The US Federal Reserve will possibly hike interest rates again in May but the Reserve Bank of India (RBI) will take a pause after a possible 25 basis points (bps) hike in April, economists said.
The March 22 rate hike by the Fed, which was expected to be 50 bps, was lowered to 25 bps due to the ongoing banking sector crisis in the US. Experts said the Fed may hike rates again in May by 25 bps if the market situation stabilises with no larger damage to the banking system.
One basis point is one-hundredth of a percentage point.
“On the US banking system, Fed Chair Jerome Powell reiterated that the system is strong, but the recent failure of regional banks could cause ripple effects in the economy.

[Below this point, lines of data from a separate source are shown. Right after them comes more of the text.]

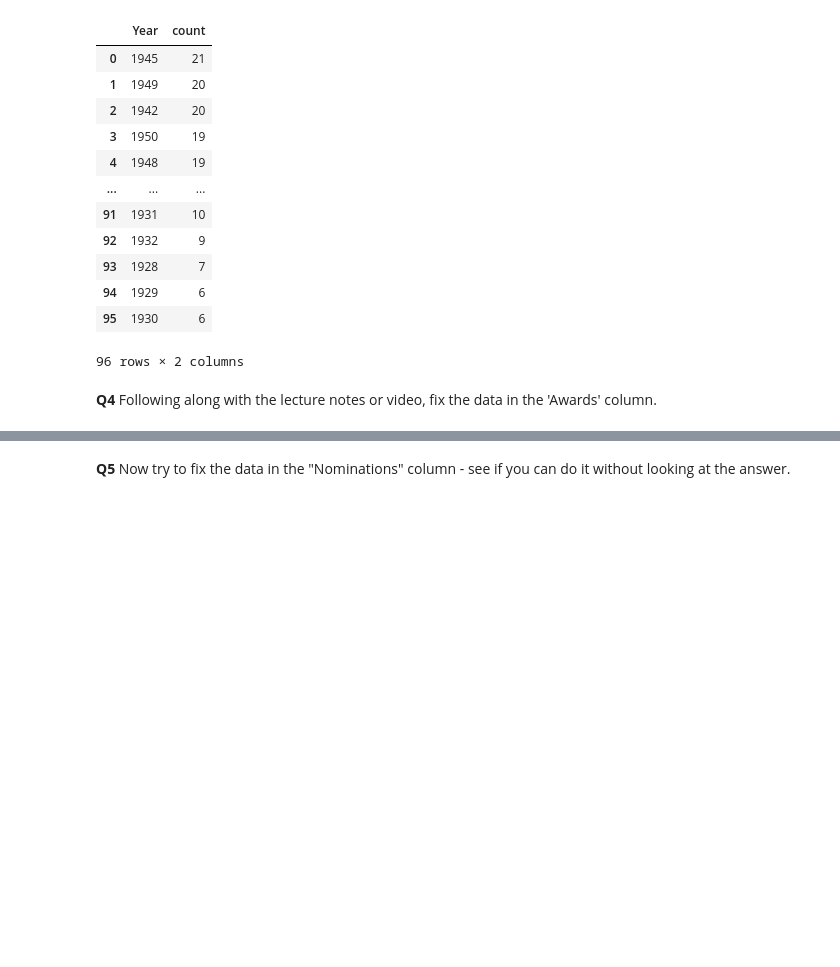
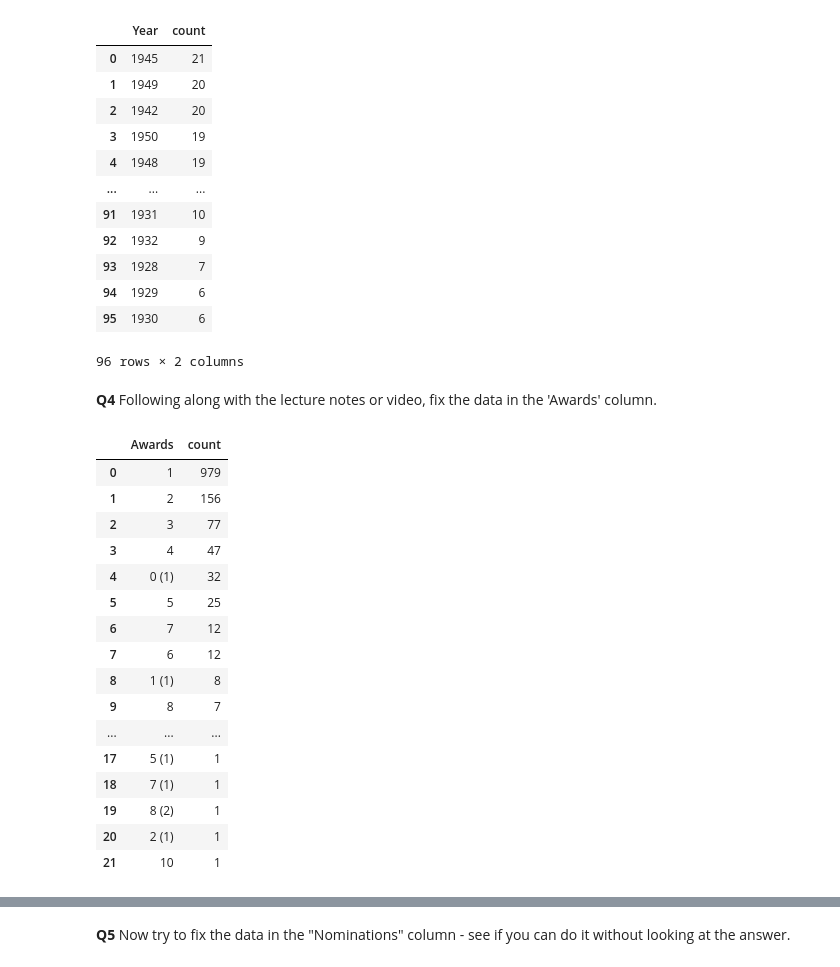
Before and after one commit to sophiamagcale/Day8, a Jupyter notebook: Day8-HW.ipynb, the cells around one changed output, grey strips where cells are left out. Saved outputs shown, nothing was run; the diff lists cells and outputs as text; code cells hidden in the pictures; blank space fills up the shorter version.

```diff
--- a/Day8-HW.ipynb
+++ b/Day8-HW.ipynb
@@ -193,0 +209,22 @@ DF_raw['Year'].value_counts().reset_index().rename(columns={"index": "value", 0:
+# %%
+award_data = DF_raw['Awards'].value_counts()
+DF_award = award_data.reset_index().rename(columns={"index": "value", 0: "count"})
+DF_award
+# %% [output]
+|  | Awards | count |
+| 0 | 1 | 979 |
+| 1 | 2 | 156 |
+| 2 | 3 | 77 |
+| 3 | 4 | 47 |
+| 4 | 0 (1) | 32 |
+| 5 | 5 | 25 |
+| 6 | 7 | 12 |
+| 7 | 6 | 12 |
+| 8 | 1 (1) | 8 |
+| 9 | 8 | 7 |
+| ... | ... | ... |
+| 17 | 5 (1) | 1 |
+| 18 | 7 (1) | 1 |
+| 19 | 8 (2) | 1 |
+| 20 | 2 (1) | 1 |
+| 21 | 10 | 1 |
```
Also changed, not shown: parts of 23 cells of this notebook.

We expect a 25 bps hike in May by the Fed if indeed the current market turmoil stabilises with no major system-wide contagion risks emerging,” said Sakshi Gupta, Principal Economist, HDFC Bank.
In India, economists said that the RBI’s monetary policy meeting (MPC) in April is expected to hike the repo rate by 25 bps. Repo rate is the rate at which RBI lends money to banks.
Gaura Sen Gupta, India Economist, IDFC Bank, said that the Fed’s hike was in line with expectations, and with this, the RBI would also work on a similar hike.
“The Fed policy was expected, with the focus on containing inflation. Against this backdrop, we continue to expect the RBI to hike policy rates by 25 bps in April,” Sen Gupta said.
Also read: Fed and RBI on the same page, more rate hikes likely
Similarly, Anubhuti Sahay, Head of South Asia Economic Research, Standard Chartered Bank, said: “The recent developments in the banking sector are likely to keep most central banks cautious in their approach towards aggressive hiking. Hence, we expect the MPC to hike rates by 25 bps in April.”
The RBI has hiked the repo rate by 250 bps since May 2022 to fight price rise.
Fed’s rate hike
The Fed’s action of hiking key interest rates by 25 bps came days after Silicon Valley Bank (SVB) and at least two other regional banks failed, following the mounting losses on their bond portfolio and withdrawals from depositors. The large-scale fund withdrawals from depositors cracked their balance sheets, forcing the regulators to shut down these entities.
The banking crisis kicked off a major sell-off across stock markets and somewhat triggered the downfall of global banking major Credit Suisse, which was merged with UBS in a Swiss-government brokered deal.
Also read: US Fed raises rates by quarter point to fight inflation despite banking sector crisis
Gupta highlighted that the inflation situation in the US warranted further monetary tightening and the Fed has responded accordingly.
“However the regional banking crisis remains on the Fed’s radar and is unlikely to influence monetary policy, going forward, if the situation escalates. The Fed clearly signalled that its commitment remains towards controlling inflation and does not see the current turmoil becoming a systemic risk,” Gupta said.
What’s in store for RBI?
Experts suggested that after the hike in April, RBI would be looking for a pause.
Sahay highlighted that a dovish hike and a prolonged pause after the April hike is expected as inflation in India is expected to come off to 5 percent average for fiscal year 2024 from 6.6 percent in the previous year.
Sen Gupta said: "On the RBI policy, we continue to expect one more 25 bps hike in April. After April, we expect the RBI to remain on a pause till the end of 2023.”